One of the most important things to do in order to keep yourself healthy and safe whenever traveling is to know right away if you are “under the weather.” One of the most common errors made by a traveler is to brush off initial symptoms and believing that they are simply due to fatigue or adjusting to travel. It is much better to take any signs of an illness seriously and speak to someone as soon as possible.
While most cruise ships have trained personnel who can handle any sort of issue, if you are on your own or part of a tour on land, you should let someone in charge know of your condition, too. This can ensure you get medical care immediately, even if it is only for a mild traveler’s illness that ends up being nothing at all.
There is one thing that most of us do during travel that can weaken our resiliency and leave us far more open to illness and infection, and that is to forgo adequate sleep. Yes, there will be traditional disruptions to sleep due to any changes in time zone and any prolonged journeys, but sleep is crucial. As travel writer Roger Wellington noted in a HuffPost article, “Your body needs rest when you’re physically traveling, crossing time zones, carrying luggage to and from destinations, walking all day, and so forth. Traveling is harsh on your body so make sure you get plenty of rest. How much is enough? Listen to your body.”

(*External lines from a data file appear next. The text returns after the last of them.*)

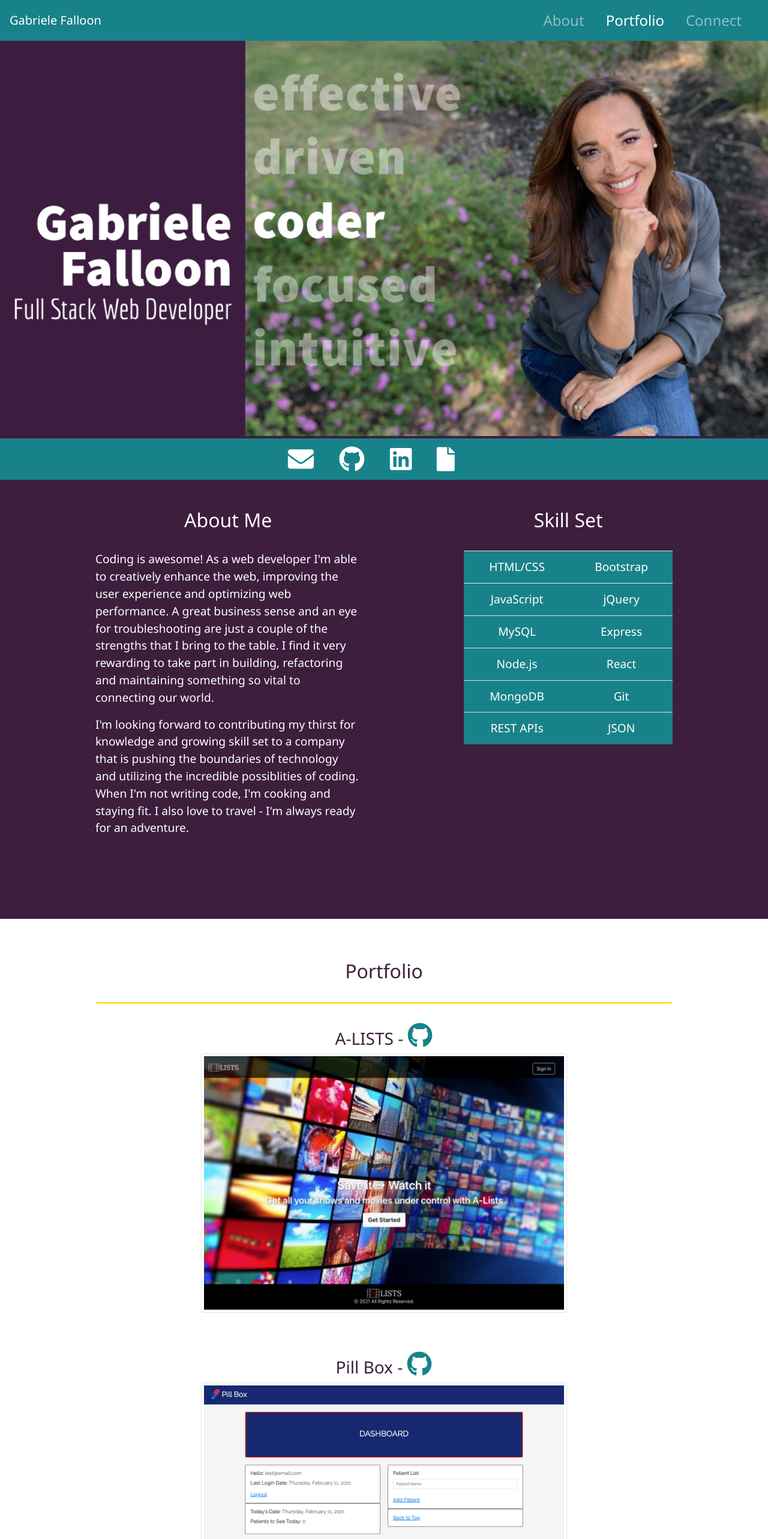
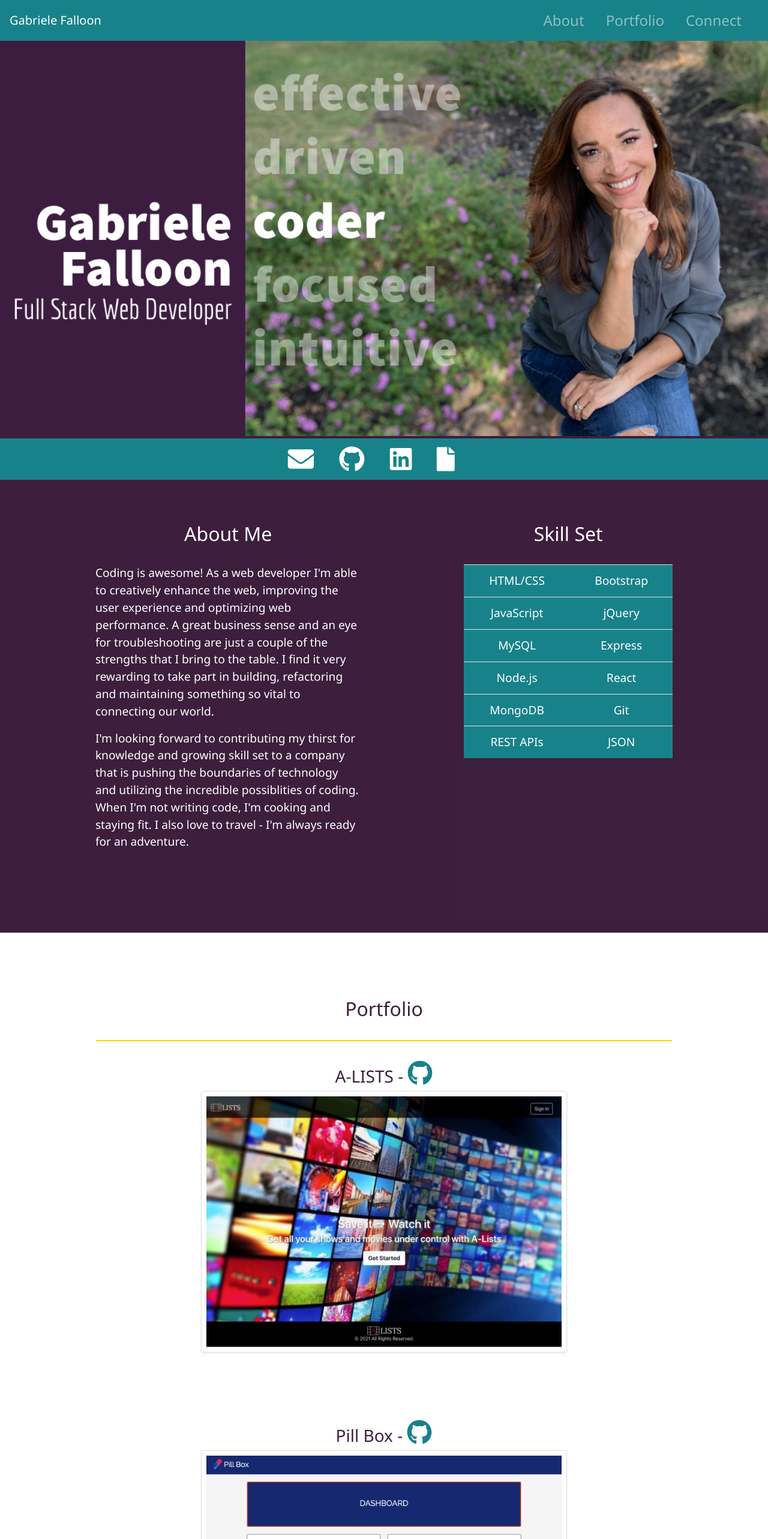
Before and after one commit to ggfalloon/react-portfolio, a React (Create React App) app: page /portfolio in a window 1280 px wide. Shown: the top 2566 px of the page at 60% size. Built offline with nearby package versions, Linux system fonts and the light colour scheme.

Commit message:
moved Navar and footer into wrapper and removed link for href

```diff
--- a/src/App.css
+++ b/src/App.css
@@ -15,11 +15,10 @@
 
 body {
   background-color: #ffffff;
-
   font-size: 18px;
   padding-top: 55px;
   padding-bottom: 60px;
-  /* overflow:visible; */
+  overflow: visible;
 }
 
 #about {
@@ -50,16 +49,6 @@ h2 {
   margin-bottom: 0;
 }
 
-/* Styled horizontal rule */
-/* hr {
-  margin-top: 7rem;
-  margin-bottom: 7rem;
-  margin-right: 5rem;
-  margin-left: 5rem;
-  border: 0;
-  border-top: 3px solid rgb(255, 208, 0);
-} */
-
 #hr1 {
   display:none;
 }
@@ -75,7 +64,7 @@ h2 {
 }
 
 #portfolio {
-  padding-top: 20px;
+  padding-top: 60px;
   color: rgba(36, 1, 36, 0.884);
 }
 #connect {
@@ -109,12 +98,6 @@ h5 {
   position: relative;
 }
 
-.img-thumb {
-  display: block;
-  width: 100%;
-  height: 275px
-}
-
 /* Styles overlay for link to website */
 .img-overlay {
   position: absolute;
@@ -128,6 +111,12 @@ h5 {
   font-size: 20px;
   padding: 50px;
   text-align: center;
+}
+
+.img-thumb {
+  display: block;
+  width: 100%;
+  height: 275px;
 }
 
 .overlayHolder:hover .img-overlay {
--- a/src/App.js
+++ b/src/App.js
@@ -1,11 +1,5 @@
 import React from 'react';
-import { BrowserRouter as Router, Route } from 'react-router-dom';
-import Navbar from "./components/Navbar";
-// import About from "./pages/About";
-// import Home from "./pages/Home";
-// import Connect from "./pages/Connect";
-// import Portfolio from "./pages/Portfolio";
-import Footer from "./components/Footer";
+import { BrowserRouter as Router, Route, Switch } from 'react-router-dom';
 import Wrapper from "./components/Wrapper";
 import './App.css';
 import 'bootstrap/dist/css/bootstrap.min.css';
@@ -14,12 +8,9 @@ function App() {
   return (
     <Wrapper>
       <Router>
-        <Navbar />
-        <Route exact path="/react-portfolio" />
-        <Route path="/about" />
-        <Route path="/portfolio" />
-        <Route path="/connect" />
-        <Footer />
+        <Switch>
+          <Route exact path="/react-portfolio" />
+        </Switch>
       </Router>
     </Wrapper>
   );
--- a/src/components/Navbar/index.js
+++ b/src/components/Navbar/index.js
@@ -1,5 +1,5 @@
 import React from "react";
-import { Link } from "react-router-dom";
+// import { Link } from "react-router-dom";
 import "./style.css";
 
 
@@ -8,7 +8,7 @@ function Navbar() {
         <div className="container">
             <nav className="navbar fixed-top navbar-expand-md navbar-dark">
 
-                <Link className="navbar-brand left-nav" to="/react-portfolio">Gabriele Falloon</Link>
+                <a href="/react-portfolio" className="navbar-brand left-nav" >Gabriele Falloon</a>
 
                 <button className="navbar-toggler" type="button" data-toggle="collapse" data-target="#navbarSupportedContent"
                     aria-controls="navbarSupportedContent" aria-expanded="false" aria-label="Toggle navigation">
@@ -18,19 +18,19 @@ function Navbar() {
                 <div className="collapse navbar-collapse" id="navbarSupportedContent">
                     <ul className="navbar-nav ml-auto">
                         <li className="nav-item">
-                            <Link to="/about"
+                            <a href="#about"
                                 className={
-                                    window.location.pathname === "/about"
+                                    window.location.pathname === "#about"
                                         ? "nav-link active"
-                                        : "nav-link"} >About</Link>
+                                        : "nav-link"} >About</a>
                         </li>
                         <li className="nav-item">
-                            <Link to="/portfolio"
-                                className={window.location.pathname === "/portfolio" ? "nav-link active" : "nav-link"}>Portfolio</Link>
+                            <a href="#portfolio"
+                                className={window.location.pathname === "#portfolio" ? "nav-link active" : "nav-link"}>Portfolio</a>
                         </li>
                         <li className="nav-item">
-                            <Link to="/connect"
-                                className={window.location.pathname === "/connect" ? "nav-link active" : "nav-link"}>Connect</Link>
+                            <a href="#connect"
+                                className={window.location.pathname === "#connect" ? "nav-link active" : "nav-link"}>Connect</a>
                         </li>
                     </ul>
                 </div>
--- a/src/components/Wrapper/index.js
+++ b/src/components/Wrapper/index.js
@@ -1,17 +1,19 @@
 import React from "react";
-
+import Navbar from "../Navbar";
 import Home from "../../pages/Home";
 import About from "../../pages/About";
 import Connect from "../../pages/Connect";
 import Portfolio from "../../pages/Portfolio";
+import Footer from "../Footer";
 
 function Wrapper(props) {
   return <main className="wrapper">{props.children}
-
+    <Navbar />
     <Home />
     <About />
     <Portfolio />
     <Connect />
+    <Footer />
   </main>;
 }
 
--- a/src/pages/About.js
+++ b/src/pages/About.js
@@ -2,7 +2,7 @@ import React from "react";
 
 function About() {
     return (
-        <div id="about">
+        <div className="pt-5" id="about">
 
             <div className="row mx-auto m-5 p-5">
                 <div className="col-md-5 mx-auto">
--- a/src/pages/Portfolio.js
+++ b/src/pages/Portfolio.js
@@ -24,7 +24,7 @@ function Portfolio() {
                                 <a href={item.githref} target="_blank" rel="noreferrer">
                                     <img src={item.image}
                                         alt="app page screenshot"
-                                        className="img-thumbnail img-thumb" />
+                                        className="img-thumbnail img-thumb shadow-sm p-2 mb-5 bg-white rounded" />
                                     <div className="img-overlay">
                                         <p>{item.description}</p>
                                         <p>{item.languages}</p>
```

Just as you pay attention to any signs of illness creeping up on you, so too must you focus on what your body says in regard to sleep.
While traveling, many of us get a bit overexcited to see and do it all. This is a sure-fire route to fatigue, and once your resistance begins to decline, it is only a matter of time before your health suffers. Again, as Wellington advised, “Don’t try to see the entire city all in one day. If you plan to do a lot in a big city, consider staying longer to slow down your pace and spread your itinerary. You’ll also get to know the area more instead of just being able to say that you’ve “been there.” Be active and roam the streets,” and make the most of every moment.
Hydration and Eating
We might think of travel as a time of overindulgence, but many of us actually skip regular water intake and proper eating as we travel. A great trick to ensure you get adequate nutrition is to always eat breakfast. Even if you skip lunch or eat only a few light snacks after breakfast, if you manage to get a good dose of daily vitamins in at breakfast, you’re off to a great start.
Then, pay close attention to the amount of water consumed each day. Bottled water is always best, but if you cannot get your hands on it, you can get the hydration needed from spring water or non-caffeinated soft drinks.
It does not take a lot to remain safe and healthy as you travel, and with these tips, you can do so easily and even during periods of concern.